By Philip Elmer-DeWitt
October 8, 2012

FORTUNE — “And boy have we patented it,” Steve Jobs declared to laughter and applause when he unveiled the iPhone in January 2007.

The back story behind that declaration, according to The Patent, Used as a Sword, a front-page article in Monday’s New York Times, was a decision Jobs made five months earlier after Apple (AAPL) was forced to settled a patent infringement suit filed by Creative Technology.

Creative, a Singapore-based multinational that made several early MP3 players, including the NOMAD and the ZEN, had in 2001 submitted a U.S. patent application for a portable media player user interface. The patent was awarded in 2005 and in May 2006, Creative sued Apple for patent infringement in the iPod.

“Creative is very fortunate to have been granted this early patent,” Jobs said after settling with Creative for $100 million.

Based on interviews with former Apple lawyers, including Nancy Heinen, the Apple (and before that, NeXT) general counsel who was thrown under the bus in the 2006 stock option backdating scandal, the Times‘ Charles Duhigg and Steve Lohr tell the story of what happened next:

It was 2006, and Apple was preparing to unveil the first iPhone. Life inside company headquarters, former executives said, had become a frenzy of programming sessions and meetings between engineers and executives. And, increasingly, patent lawyers.

Just months earlier, Apple reluctantly agreed to pay $100 million to Creative Technology…

Privately, Mr. Jobs gathered his senior managers. While Apple had long been adept at filing patents, when it came to the new iPhone, “we’re going to patent it all,” he declared, according to a former executive who, like other former employees, requested anonymity because of confidentiality agreements.

“His attitude was that if someone at Apple can dream it up, then we should apply for a patent, because even if we never build it, it’s a defensive tool,” said Nancy R. Heinen, Apple’s general counsel until 2006.

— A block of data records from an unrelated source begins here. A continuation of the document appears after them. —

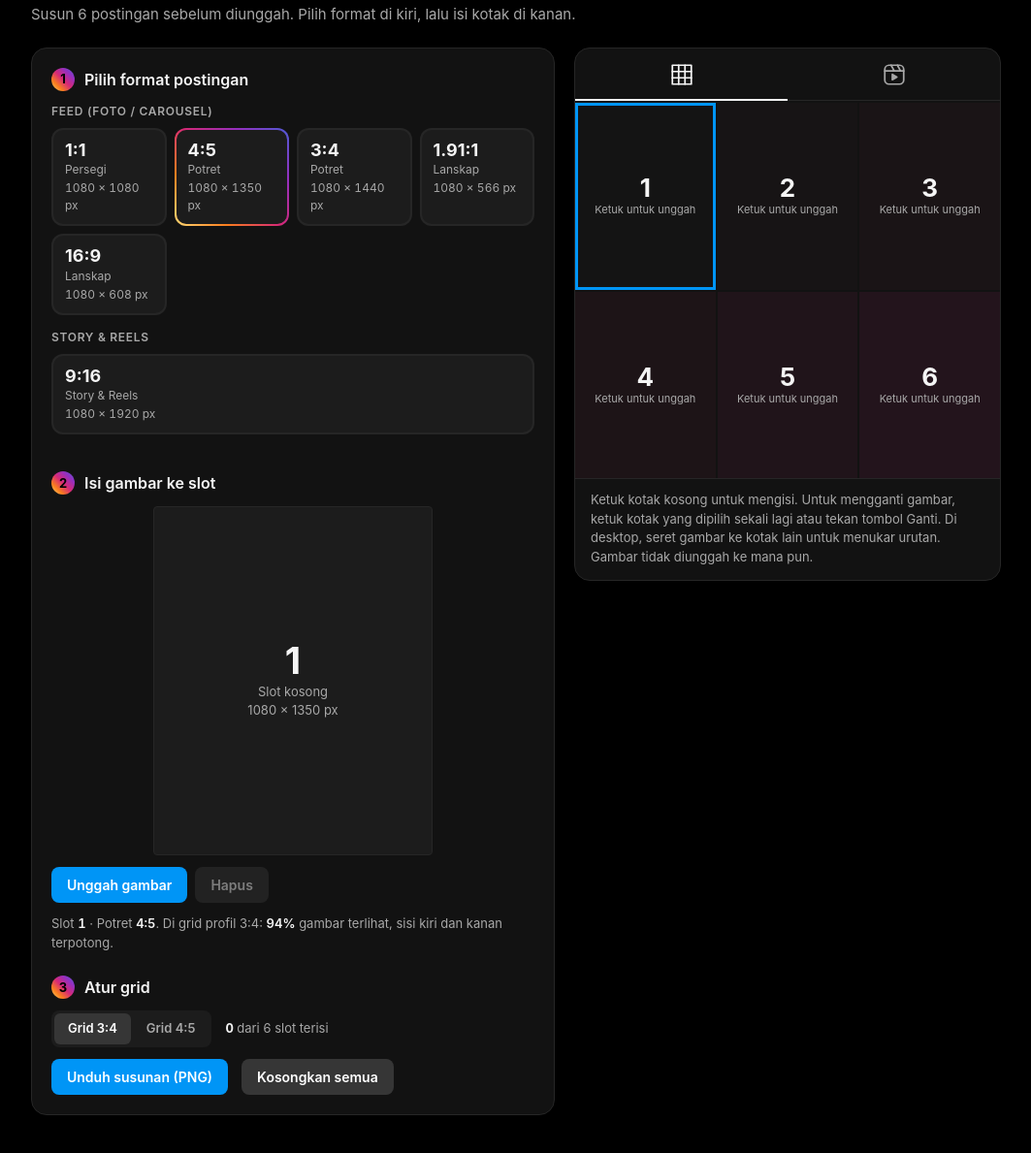
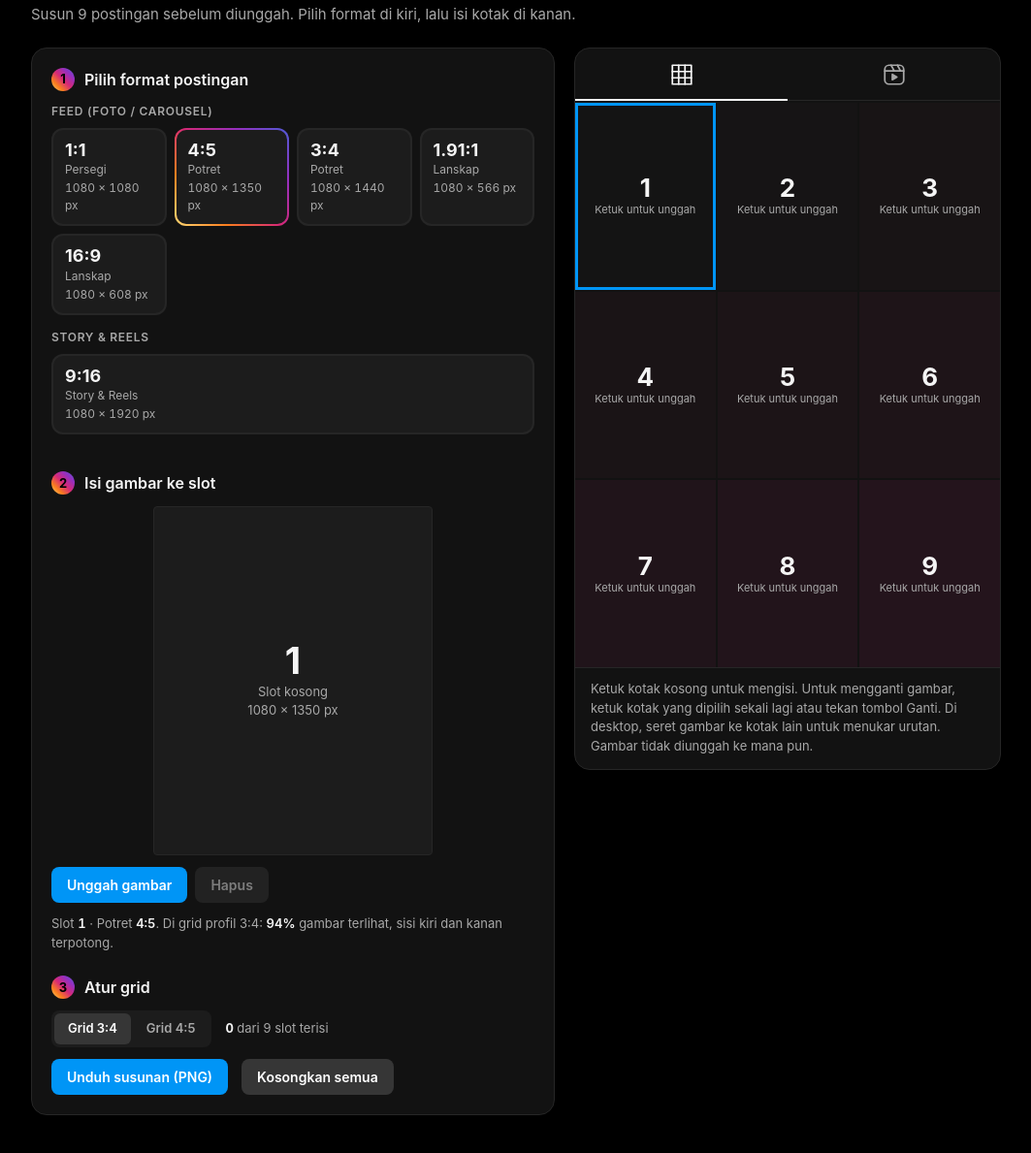
Before and after one commit to radenkadenis06-dotcom/Grid-Instagram, a plain HTML site: page index.html in a window 1280 px wide. Shown: the part 61-1250 px from the top of the page at 97% size, without its empty margins (108-1171 px from the left). Drawn offline with Linux system fonts and the light colour scheme.

Commit message:
Update index.html

```diff
--- a/index.html
+++ b/index.html
@@ -5,7 +5,7 @@
 <meta name="viewport" content="width=device-width, initial-scale=1">
 <title>Grid Instagram</title>
 <style>
-  /* Layout: dua bagian. Kiri = pengaturan tiga langkah. Kanan = mekanisme grid (tab Grid / Reels + 6 slot). Latar hitam. */
+  /* Layout: dua bagian. Kiri = pengaturan tiga langkah. Kanan = mekanisme grid (tab Grid / Reels + 9 slot). Latar hitam. */
   :root {
     color-scheme: dark;
     --bg: #000000;
@@ -152,7 +152,7 @@
 <main class="wrap">
   <header>
     <h1><span>Grid</span> Instagram</h1>
-    <p class="lead">Susun 6 postingan sebelum diunggah. Pilih format di kiri, lalu isi kotak di kanan.</p>
+    <p class="lead">Susun 9 postingan sebelum diunggah. Pilih format di kiri, lalu isi kotak di kanan.</p>
   </header>
 
   <div class="layout">
@@ -185,7 +185,7 @@
             <button type="button" id="t34" data-t="3 / 4" aria-pressed="true">Grid 3:4</button>
             <button type="button" id="t45" data-t="4 / 5" aria-pressed="false">Grid 4:5</button>
           </div>
-          <span class="count"><b id="filled">0</b> dari 6 slot terisi</span>
+          <span class="count"><b id="filled">0</b> dari 9 slot terisi</span>
         </div>
         <div class="row" style="margin-top:12px">
           <button type="button" class="btn primary" id="btn-download">Unduh susunan (PNG)</button>
@@ -217,7 +217,7 @@
 
 <script>
 (function () {
-  var COUNT = 6;
+  var COUNT = 9;
   var FORMATS = [
     { id: 'square', group: 'feed',  ratio: '1:1',    name: 'Persegi',       w: 1080, h: 1080 },
     { id: 'p45',    group: 'feed',  ratio: '4:5',    name: 'Potret',        w: 1080, h: 1350 },
@@ -226,7 +226,7 @@
     { id: 'l169',   group: 'feed',  ratio: '16:9',   name: 'Lanskap',       w: 1080, h: 608 },
     { id: 'story',  group: 'story', ratio: '9:16',   name: 'Story & Reels', w: 1080, h: 1920 }
   ];
-  var TONES = ['#141414', '#171415', '#1a1416', '#1d1417', '#20141a', '#23141c'];
+  var TONES = ['#141414', '#161415', '#181415', '#1a1416', '#1c1417', '#1e1418', '#20141a', '#22141b', '#24141c'];
   var slots = new Array(COUNT).fill(null);
   var selected = 0;
   var fmt = FORMATS[1];
@@ -394,7 +394,7 @@
     var cw = 540, ch = Math.round(cw / t.num), gap = 4;
     var cv = document.createElement('canvas');
     cv.width = 3 * cw + 2 * gap;
-    cv.height = 2 * ch + gap;
+    cv.height = 3 * ch + 2 * gap;
     var ctx = cv.getContext('2d');
     ctx.fillStyle = '#000';
     ctx.fillRect(0, 0, cv.width, cv.height);
```
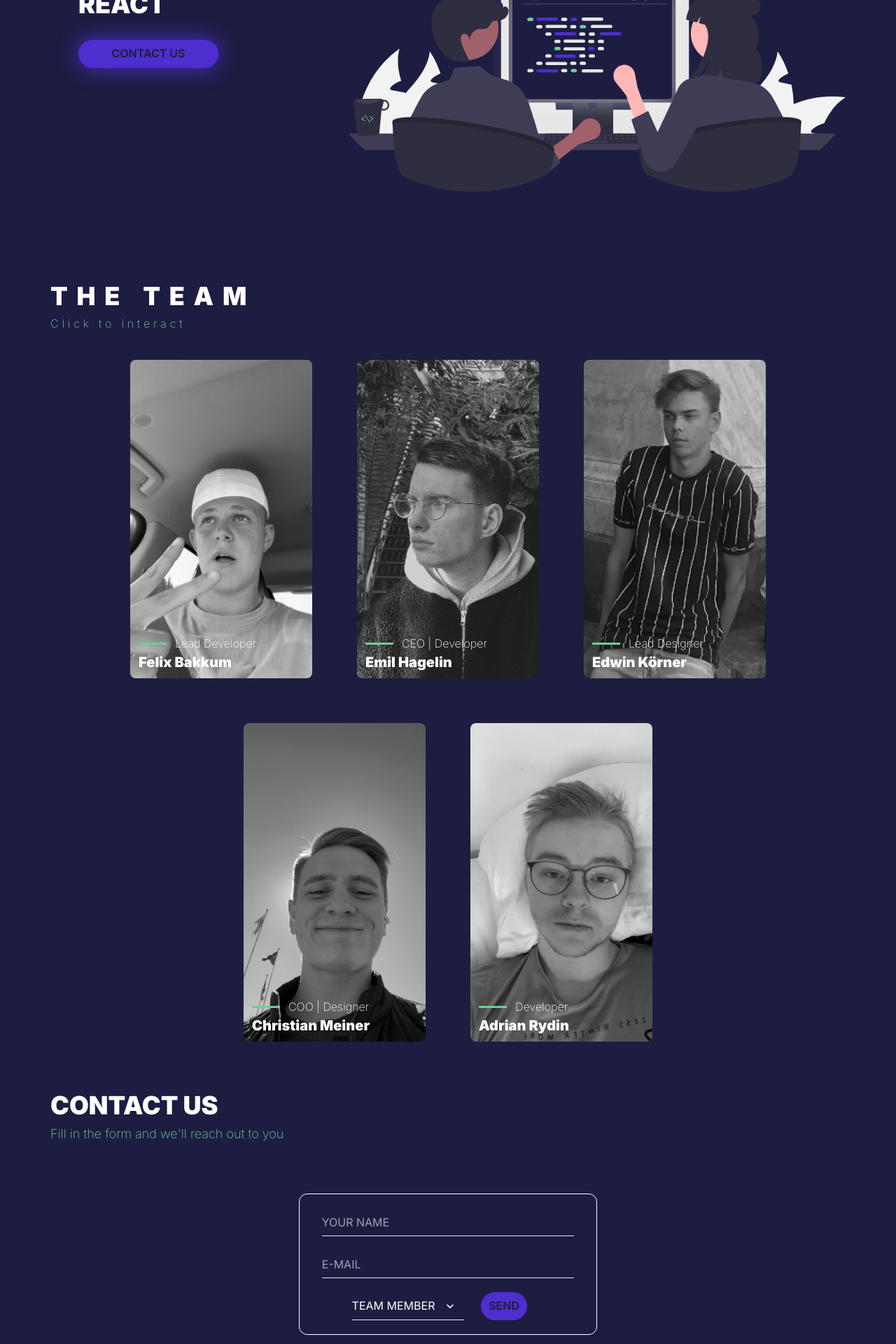
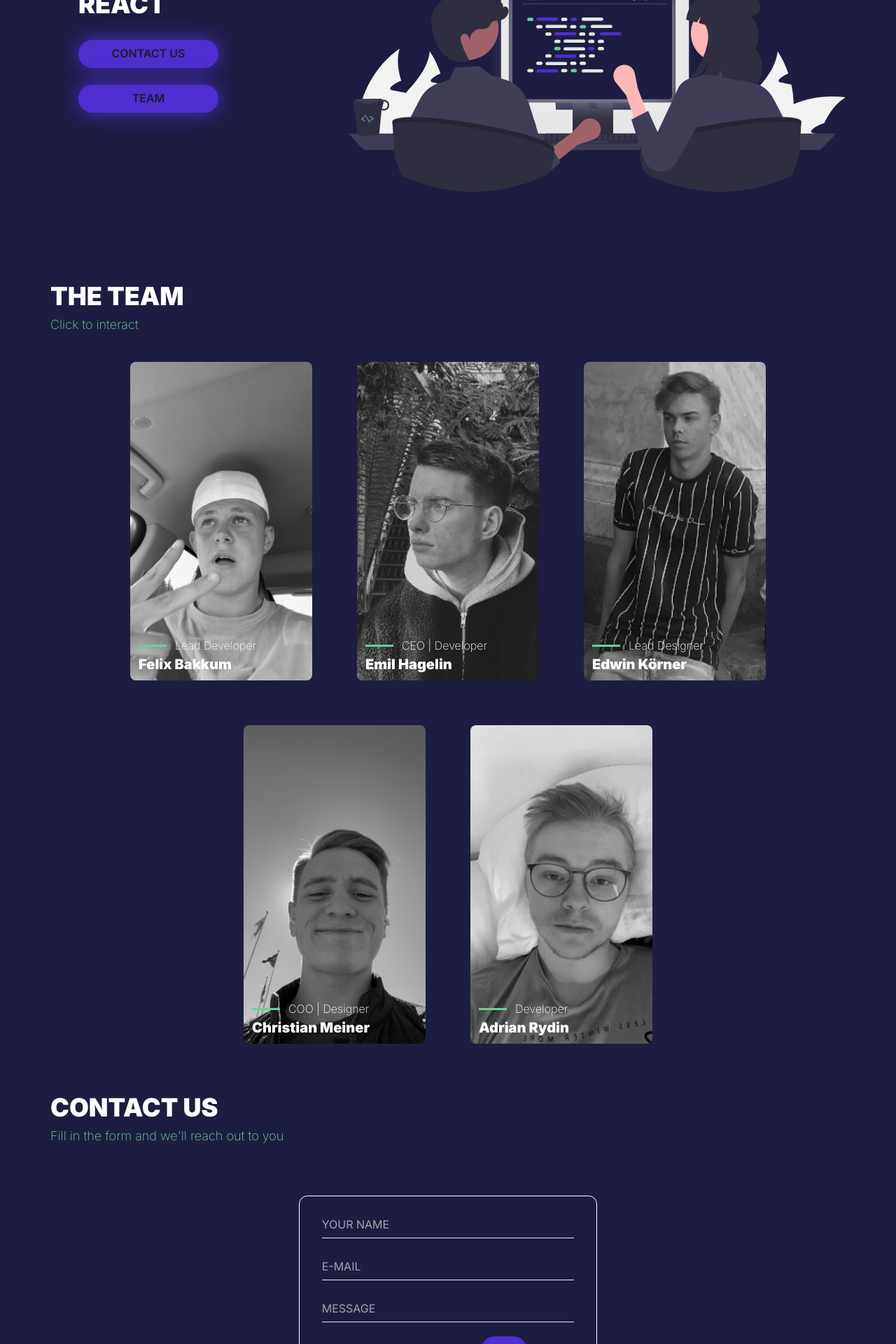
Before and after one commit to AdrianRydin/agile-portfolio, a React (Create React App) app: page / in a window 1280 px wide. Shown: the part 500-2420 px from the top of the page at 70% size. Built offline with nearby package versions, Linux system fonts and the light colour scheme.

Commit message:
Fixed Scroll + Min(Responsive)
Fixed scroll functions on both Contact & Team button.
+ Small Responsive fixes

```diff
--- a/package.json
+++ b/package.json
@@ -16,6 +16,7 @@
         "react": "^18.2.0",
         "react-dom": "^18.2.0",
         "react-scripts": "5.0.1",
+        "react-toastify": "^9.0.8",
         "typescript": "^4.7.4",
         "web-vitals": "^2.1.4"
     },
--- a/src/App.tsx
+++ b/src/App.tsx
@@ -1,17 +1,20 @@
+import { ToastContainer } from "react-toastify";
 import Contact from "./pages/ContactUs";
 import FindUs from "./pages/FindUs";
 import Landing from "./pages/LandingPage";
 import TeamPage from "./pages/TeamPage";
 import "./util/css/reusable.css";
+import 'react-toastify/dist/ReactToastify.css';
 
 function App() {
   return (
-    <>
+    <div>
+      <ToastContainer />
       <Landing />
       <TeamPage />
       <Contact />
       <FindUs />
-    </>
+    </div>
   );
 }
 
--- a/src/components/ContactForm.tsx
+++ b/src/components/ContactForm.tsx
@@ -1,13 +1,13 @@
-import { Button, FormControl, Input, Select, useToast } from "@chakra-ui/react";
+import { Button, FormControl, Input, Select } from "@chakra-ui/react";
+import { toast } from "react-toastify";
 import "../util/css/reusable.css";
 
 function ContactForm() {
-  const toast = useToast();
   return (
     <div className="contactMainDiv flex justify-center items-center bg-main-blue">
       <div className="formDiv flex justify-center items-center p-3 border-white border rounded-xl text-white w-full lg:w-4/12 md:w-10/12">
         <FormControl
-          isRequired
+          isRequired={true}
           className="!px-5 !py-2 flex flex-col items-center"
         >
           <Input
@@ -22,6 +22,13 @@ function ContactForm() {
             type="email"
             className="mb-5"
             placeholder="E-MAIL"
+            required
+          />
+                    <Input
+            variant="flushed"
+            type="email"
+            className="mb-5"
+            placeholder="MESSAGE"
             required
           />
           <div className="flex items-center justify-center w-fit">
@@ -43,6 +50,7 @@ function ContactForm() {
               rounded="3xl"
               className="w-1/3 mx-6"
               bg={"#4E2ECF"}
+              onClick={() => toast.success("MESSAGE SENT", {position: "bottom-right"})}
             >
               SEND
             </Button>
--- a/src/pages/ContactUs.tsx
+++ b/src/pages/ContactUs.tsx
@@ -5,7 +5,7 @@ import "../util/css/reusable.css";
 function Contact() {
   return (
     <>
-    <div className="bg-main-blue flex flex-col justify-start items-center h-auto w-full wrapper lg:items-start">
+    <div id="contactDiv" className="bg-main-blue flex flex-col justify-start items-center h-auto w-full wrapper lg:items-start">
       <p className="title text-white text-center lg:text-left">CONTACT US</p>
       <p className="color-main-green small-text mb-10 text-center lg:text-left">
         Fill in the form and we'll reach out to you
--- a/src/pages/LandingPage.tsx
+++ b/src/pages/LandingPage.tsx
@@ -3,6 +3,23 @@ import "../index.css";
 import "../util/css/reusable.css";
 
 function Landing() {
+
+  function contactScroll() {
+    const button = document.getElementById('contactDiv')
+    if (button != null) {
+      button.scrollIntoView({ behavior: "smooth"})
+    }
+  }
+
+  function teamScroll() {
+    const button = document.getElementById('teamDiv')
+    if (button != null) {
+      button.scrollIntoView({ behavior: "smooth"})
+    }
+  }
+
+
+
   return (
     <div className="wrapper">
     <div className="bg-main-blue flex flex-col lg:flex-row pt-0 pb-6 lg:pt-32 lg:pb-20 lg:h-screen">
@@ -12,7 +29,8 @@ function Landing() {
       <p className="title text-white mt-10 text-center lg:text-left">
         WE CREATE NICE, CONVENIENT, AND PROFTITABLE WEBSITES WITH REACT
       </p>
-      <Button transition={"800ms"} _hover={{background: "#6FCF97", boxShadow: "0px 0px 30px #6FCF97"}} px='100' boxShadow={"0px 0px 30px #4E2ECF"} rounded="3xl" className="my-6 lg:mb-0 w-36 text-white" bg={'#4E2ECF'}>CONTACT US</Button>
+      <Button onClick={contactScroll} transition={"800ms"} _hover={{background: "#6FCF97", boxShadow: "0px 0px 30px #6FCF97"}} px='100' boxShadow={"0px 0px 30px #4E2ECF"} rounded="3xl" className="my-6 lg:mb-0 w-36 text-white" bg={'#4E2ECF'}>CONTACT US</Button>
+      <Button onClick={teamScroll} transition={"800ms"} _hover={{background: "#6FCF97", boxShadow: "0px 0px 30px #6FCF97"}} px='100' boxShadow={"0px 0px 30px #4E2ECF"} rounded="3xl" className="my-6 lg:mb-0 w-36 text-white" bg={'#4E2ECF'}>TEAM</Button>
       </div>
       <div className="h-1/2 self-center">
       <img className="landingImage" src="./img/Logo.svg" alt="" />
--- a/src/pages/TeamPage.tsx
+++ b/src/pages/TeamPage.tsx
@@ -4,8 +4,10 @@ import { teamMember } from "../util/member";
 function TeamPage() {
   return (
     <div className="wrapper">
-        <h1 className="color-white title text-white p-0 headline-font text-center lg:text-left select-none">THE TEAM</h1>
-        <h2 className="color-main-green pb-10 underline-font text-center lg:text-left select-none">Click to interact</h2>
+      <p id="teamDiv" className="title text-white text-center lg:text-left">THE TEAM</p>
+      <p className="color-main-green small-text mb-10 text-center lg:text-left">
+        Click to interact
+      </p>
       <div className="flex flex-col md:justify-center md:flex-row md:flex-wrap gap-16">
         {Object.values(teamMember).map((member, index) => {
           return <TeamCard props={member} />;
```
Also changed, not shown: 1 other file (tests, documents, lock files or other folders).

Soon, Apple’s engineers were asked to participate in monthly “invention disclosure sessions.” One day, a group of software engineers met with three patent lawyers, according to a former Apple patent lawyer who was at the meeting.

The first engineer discussed a piece of software that studied users’ preferences as they browsed the Web.

“That’s a patent,” a lawyer said, scribbling notes.

Another engineer described a slight modification to a popular application.

“That’s a patent,” the lawyer said.

Another engineer mentioned that his team had streamlined some software.

“That’s another one,” the lawyer said.

“Even if we knew it wouldn’t get approved, we would file the application anyway,” the former Apple lawyer said in an interview. “If nothing else, it prevents another company from trying to patent the idea.”

The disclosure session had yielded more than a dozen potential patents when an engineer, an Apple veteran, spoke up. “I would like to decline to participate,” he said, according to the lawyer who was at the meeting. The engineer explained that he didn’t believe companies should be allowed to own basic software concepts.

It’s a major story that looks at software patents from both sides. You can read it here.

The article is Part 7 in the Times‘ ongoing iEconomy series. Four of the earlier pieces singled out Apple — some think unfairly — for outsourcing jobs, for exploiting cheap Chinese labor, for avoiding U.S. taxes and for how little it pays employees in its retail stores.

You May Like